The Economy Class Founder by Manasij Ganguli
My take on the book:
Economy Class Founder — isn’t that an intriguing title for a book? How does a founder classify as Economy Class or otherwise? The Economy Class Founder by Manasij Ganguly tells the story of building his first startup ThreadSol. While the author narrates about his life beginning from his childhood days in Patna, the narration picks pace when the story reaches the point where the idea for the startup is finalized, and initial work is started by the co-founders.
I read couple of books by Startup founders but most of them are written in self-help format with lessons they learnt in their journey and tips on how entrepreneurs and enthusiasts can apply them to building their own startups. What sets this book apart is that the author does not explicitly mention what he learnt through his journey as lessons for budding entrepreneurs, instead lets the reader deduce from his story.
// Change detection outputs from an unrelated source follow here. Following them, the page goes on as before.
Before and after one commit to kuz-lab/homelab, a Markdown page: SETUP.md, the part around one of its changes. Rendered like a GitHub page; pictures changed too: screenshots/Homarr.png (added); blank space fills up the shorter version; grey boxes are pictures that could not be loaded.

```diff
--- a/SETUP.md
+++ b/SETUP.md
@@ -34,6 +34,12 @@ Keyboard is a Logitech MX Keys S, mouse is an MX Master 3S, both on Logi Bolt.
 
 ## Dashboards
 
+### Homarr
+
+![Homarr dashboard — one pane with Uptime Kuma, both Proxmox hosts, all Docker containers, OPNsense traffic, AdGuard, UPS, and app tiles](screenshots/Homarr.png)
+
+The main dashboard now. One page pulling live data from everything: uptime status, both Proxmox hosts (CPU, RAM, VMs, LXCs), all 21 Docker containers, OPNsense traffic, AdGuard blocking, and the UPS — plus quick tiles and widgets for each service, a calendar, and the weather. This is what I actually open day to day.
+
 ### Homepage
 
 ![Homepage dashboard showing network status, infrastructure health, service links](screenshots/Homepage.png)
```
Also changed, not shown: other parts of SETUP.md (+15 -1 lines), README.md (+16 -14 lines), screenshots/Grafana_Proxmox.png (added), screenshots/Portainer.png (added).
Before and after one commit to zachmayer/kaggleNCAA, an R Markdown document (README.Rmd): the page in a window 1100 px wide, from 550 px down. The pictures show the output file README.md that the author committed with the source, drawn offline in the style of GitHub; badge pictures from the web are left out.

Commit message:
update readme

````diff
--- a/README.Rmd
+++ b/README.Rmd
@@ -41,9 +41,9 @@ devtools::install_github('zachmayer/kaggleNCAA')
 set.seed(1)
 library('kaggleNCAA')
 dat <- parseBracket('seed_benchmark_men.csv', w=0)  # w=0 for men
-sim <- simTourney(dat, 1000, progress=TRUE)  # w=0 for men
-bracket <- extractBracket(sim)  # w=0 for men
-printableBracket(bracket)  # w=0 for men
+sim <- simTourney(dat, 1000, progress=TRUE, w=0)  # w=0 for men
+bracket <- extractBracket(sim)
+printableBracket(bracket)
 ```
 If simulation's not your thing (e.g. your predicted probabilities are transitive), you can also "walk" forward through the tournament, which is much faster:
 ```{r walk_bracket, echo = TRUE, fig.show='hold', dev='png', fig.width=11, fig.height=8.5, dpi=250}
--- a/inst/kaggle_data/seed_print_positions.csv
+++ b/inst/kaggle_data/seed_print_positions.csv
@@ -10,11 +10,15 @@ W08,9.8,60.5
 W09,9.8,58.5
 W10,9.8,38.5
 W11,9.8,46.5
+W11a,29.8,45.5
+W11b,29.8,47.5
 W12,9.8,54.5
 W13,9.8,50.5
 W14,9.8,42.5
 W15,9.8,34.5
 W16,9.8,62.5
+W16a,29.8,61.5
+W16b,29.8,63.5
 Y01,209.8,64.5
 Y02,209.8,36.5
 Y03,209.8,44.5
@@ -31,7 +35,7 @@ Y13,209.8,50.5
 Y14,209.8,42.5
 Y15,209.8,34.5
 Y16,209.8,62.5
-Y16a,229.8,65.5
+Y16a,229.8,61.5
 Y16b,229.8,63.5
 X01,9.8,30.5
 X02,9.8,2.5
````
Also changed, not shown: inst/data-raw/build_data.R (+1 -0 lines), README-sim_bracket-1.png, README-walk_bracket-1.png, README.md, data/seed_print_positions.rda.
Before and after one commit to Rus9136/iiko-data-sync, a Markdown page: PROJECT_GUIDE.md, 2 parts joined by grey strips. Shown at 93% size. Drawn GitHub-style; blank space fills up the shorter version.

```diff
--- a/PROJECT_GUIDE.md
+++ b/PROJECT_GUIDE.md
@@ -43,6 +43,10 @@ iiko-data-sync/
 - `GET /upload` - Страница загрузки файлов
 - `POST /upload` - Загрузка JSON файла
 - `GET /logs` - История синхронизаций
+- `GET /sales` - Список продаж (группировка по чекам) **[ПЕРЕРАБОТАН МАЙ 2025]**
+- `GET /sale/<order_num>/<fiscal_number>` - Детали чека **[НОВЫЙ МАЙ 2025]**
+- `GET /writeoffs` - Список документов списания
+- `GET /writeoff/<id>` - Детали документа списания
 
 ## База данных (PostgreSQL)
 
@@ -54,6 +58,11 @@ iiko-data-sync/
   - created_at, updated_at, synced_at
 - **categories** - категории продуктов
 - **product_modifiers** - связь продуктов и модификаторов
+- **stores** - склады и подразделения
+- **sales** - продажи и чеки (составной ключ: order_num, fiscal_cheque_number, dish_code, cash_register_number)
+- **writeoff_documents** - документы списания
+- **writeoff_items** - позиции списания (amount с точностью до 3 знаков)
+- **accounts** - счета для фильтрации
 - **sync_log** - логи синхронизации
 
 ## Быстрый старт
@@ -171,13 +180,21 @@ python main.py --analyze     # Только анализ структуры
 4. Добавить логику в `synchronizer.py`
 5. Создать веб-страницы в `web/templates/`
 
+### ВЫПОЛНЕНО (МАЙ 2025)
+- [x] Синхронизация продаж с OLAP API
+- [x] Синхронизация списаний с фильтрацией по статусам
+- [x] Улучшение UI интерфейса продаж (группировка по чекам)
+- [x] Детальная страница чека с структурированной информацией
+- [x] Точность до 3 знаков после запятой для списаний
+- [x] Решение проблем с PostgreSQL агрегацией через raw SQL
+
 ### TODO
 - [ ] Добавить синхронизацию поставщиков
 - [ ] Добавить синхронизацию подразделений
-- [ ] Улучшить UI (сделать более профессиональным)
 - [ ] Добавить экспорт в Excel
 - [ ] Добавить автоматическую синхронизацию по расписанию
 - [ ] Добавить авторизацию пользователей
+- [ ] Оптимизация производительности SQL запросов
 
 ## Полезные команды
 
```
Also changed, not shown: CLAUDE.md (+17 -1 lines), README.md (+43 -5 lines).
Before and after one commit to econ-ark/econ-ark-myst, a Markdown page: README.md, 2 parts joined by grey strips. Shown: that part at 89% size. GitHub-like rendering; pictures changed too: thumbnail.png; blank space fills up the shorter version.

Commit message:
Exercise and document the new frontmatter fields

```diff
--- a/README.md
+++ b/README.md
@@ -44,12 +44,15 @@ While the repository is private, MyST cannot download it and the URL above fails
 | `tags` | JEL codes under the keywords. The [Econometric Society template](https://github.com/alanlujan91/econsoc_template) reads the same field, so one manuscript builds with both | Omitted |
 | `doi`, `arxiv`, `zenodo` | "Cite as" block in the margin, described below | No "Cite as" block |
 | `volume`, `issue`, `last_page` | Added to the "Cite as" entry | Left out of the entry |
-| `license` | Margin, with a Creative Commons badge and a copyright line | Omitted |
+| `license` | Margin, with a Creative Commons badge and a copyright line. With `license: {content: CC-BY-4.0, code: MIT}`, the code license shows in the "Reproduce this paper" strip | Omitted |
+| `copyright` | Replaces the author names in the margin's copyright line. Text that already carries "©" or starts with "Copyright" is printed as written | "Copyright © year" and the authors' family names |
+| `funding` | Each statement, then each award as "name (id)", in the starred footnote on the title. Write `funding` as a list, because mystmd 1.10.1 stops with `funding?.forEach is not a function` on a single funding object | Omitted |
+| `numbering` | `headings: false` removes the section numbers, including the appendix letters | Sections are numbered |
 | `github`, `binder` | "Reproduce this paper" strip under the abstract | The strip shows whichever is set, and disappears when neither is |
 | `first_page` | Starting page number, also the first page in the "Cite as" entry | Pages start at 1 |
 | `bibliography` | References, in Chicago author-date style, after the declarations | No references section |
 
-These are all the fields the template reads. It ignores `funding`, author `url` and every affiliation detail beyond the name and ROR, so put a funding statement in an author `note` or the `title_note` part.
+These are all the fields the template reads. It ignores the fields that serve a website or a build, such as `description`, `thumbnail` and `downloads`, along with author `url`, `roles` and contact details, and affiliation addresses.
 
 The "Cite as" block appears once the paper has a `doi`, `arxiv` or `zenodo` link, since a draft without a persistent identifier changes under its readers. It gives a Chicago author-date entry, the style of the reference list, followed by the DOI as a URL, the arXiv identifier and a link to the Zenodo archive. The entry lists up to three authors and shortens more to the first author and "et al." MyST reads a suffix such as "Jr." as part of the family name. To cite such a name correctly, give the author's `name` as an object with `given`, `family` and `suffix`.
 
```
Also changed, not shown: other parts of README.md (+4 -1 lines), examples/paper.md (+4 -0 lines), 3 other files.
At the beginning of the book, the author mentions who should read this book; since I have an immediate family member who has been working for a startup from the first day, a lot of it felt personal. The lucid narration style by the author keeps the reader engaged all through, as it is generally difficult for non-fiction books to hold the reader’s attention. The interesting illustrations in the book also add to the story.
The challenges faced by the author and his team — how some promising ideas turned as dead-ends, but few unexpectedly helped them move forward, are very interesting to read. So is the case with the people he met along this journey — few who helped their startup immensely and few who disappointed. The way the author narrates everything real and raw without sugar-coating, is the USP of the book.
If building a startup into a multi-million company from an idea intrigues you, then pick this book to read about the author’s personal journey and you are sure to learn a lot of real life lessons in entrepreneurship.